monetary damages. The amount of money damages, if any, must be
determined at a hearing, and will be considered with the
remainder of this case.
McCall-Bey also requests that records and documents relating
to his discipline be expunged. The Seventh Circuit has
expunged violations from an inmate's records when a violation
contrary to due process guarantees. See Hayes v. Thompson,
637 F.2d 483 (7th Cir. 1980); Ware v. Heyne, 575 F.2d 593 (7th Cir.
1978). However, violations resulting in harmless error do not
require expunction. Hayes, 637 F.2d at 493.
In the case at bar, the unconstitutional conduct of Lane
justifies expunction of the guilty finding from McCall-Bey's
prison records. Given the adverse collateral consequences to
plaintiff, the Court cannot find that the constitutional
violation was harmless error. Thus, McCall-Bey's prison
records should be expunged of the guilty finding and any
adverse collateral consequences on the record should be
neutralized by expunction, explanation or other appropriate

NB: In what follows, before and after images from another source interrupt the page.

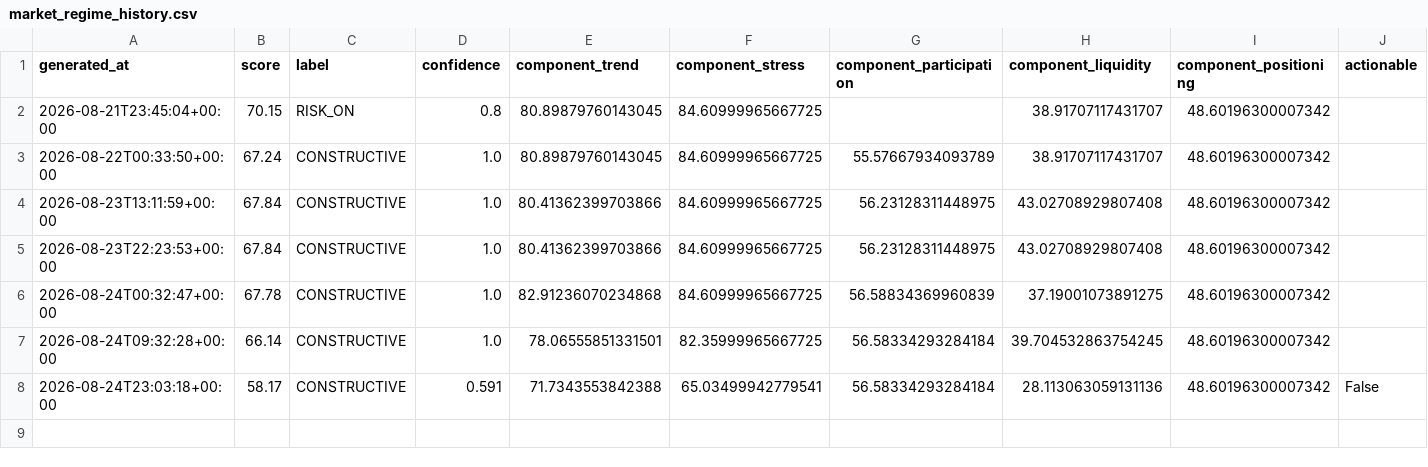
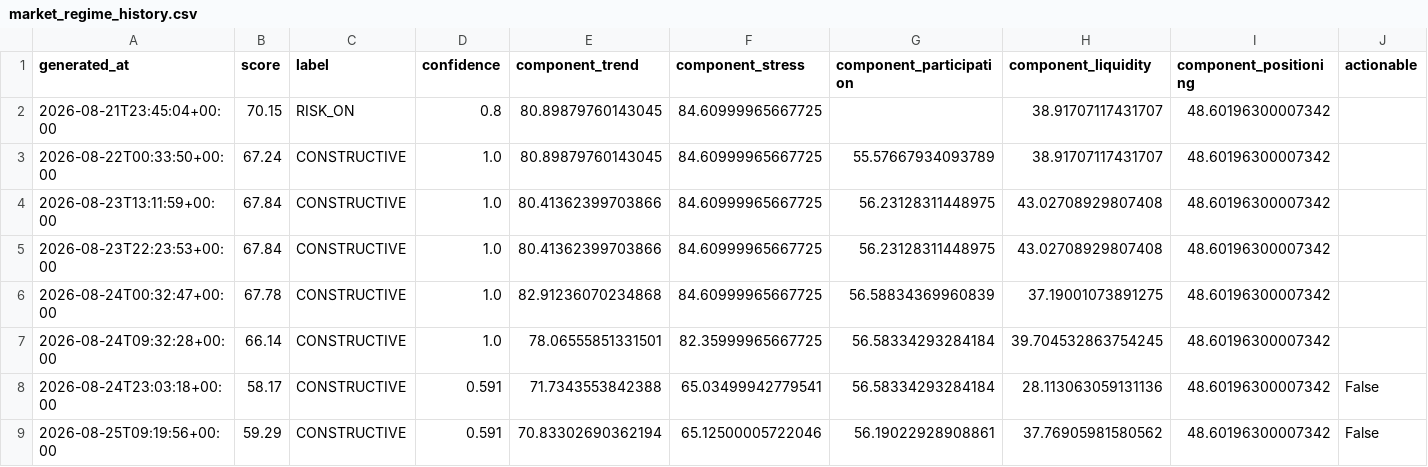
Before and after one commit to singingdog47/nvestment-quant, a CSV file: data/regime/market_regime_history.csv, drawn as a sheet; only a part is shown; rows hold the shown columns only; the diff names each change by its address in the sheet, - before the commit and + after, or states it on an @@ line.

```diff
--- a/data/regime/market_regime_history.csv
+++ b/data/regime/market_regime_history.csv
+row 9: 2026-08-25T09:19:56+00:00 | 59.29 | CONSTRUCTIVE | 0.591 | 70.83302690362194 | 65.12500005722046 | 56.19022928908861 | 37.76905981580562 | 48.60196300007342 | False
```
Also changed, not shown: data/intelligence/company_events_latest.csv, data/intelligence/company_events_new.csv, 36 other files.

Both McCall-Bey and Lane seek summary judgment on Count IV
of the Second Amended Complaint. Count IV is identical to
Count III except that Count IV alleges a constitutional
violation by Lane stemming from the failure to follow Illinois
Department of Corrections Administrative Regulation
804(II)(B)(9). The basis for recovery in both counts is the
deprivation of McCall-Bey's right to procedural due process
under the fourteenth amendment.
Count IV is duplicative of Count III. The same basis for
recovery exists in both Counts. The conduct alleged in both
counts, failure to provide an adequate statement of reasons
for disciplinary action, is the same. In fact, as McCall-Bey
admits in his brief, A.R. 804 was enacted to implement
Wolff A.R. 804(II)(B)(9) requires a written statement,
complying with Wolff, to be provided to an inmate at
disciplinary hearings. While state regulations can create
liberty interests, Hewitt v. Helms, 459 U.S. 460, 103 S.Ct.
864, 869, 74 L.Ed.2d 675 (1983), A.R. 804(II)(B)(9) does not
seem to create a liberty interest different from the one
recognized in Wolff. Thus, regarding constitutional violations,
Count IV adds nothing to Count III. See Harris v. McDonald,
532 F. Supp. 36, 40 (N.D.Ill. 1982). This bars recovery by
McCall-Bey and justifies summary judgment for Lane on Count IV
of the Second Amended Complaint.
For the reasons set out herein, McCall-Bey's motion for
partial summary judgment on Count III of the Second Amended
Complaint is granted and Lane's cross-motion for summary
judgment on Count III is denied. The prison records of
McCall-Bey shall be expunged of the disciplinary action and
any collateral consequences of the disciplinary action shall
be neutralized. A hearing shall be held regarding defendant
Lane's liability monetary damages, if any. This issue will be
considered at the trial of the remaining Counts in this case.
For the reasons set out herein, McCall-Bey's motion for
summary judgment on Count IV of the Second Amended Complaint
is denied and Lane's cross-motion for summary judgment on
Count IV is granted.
IT IS SO ORDERED.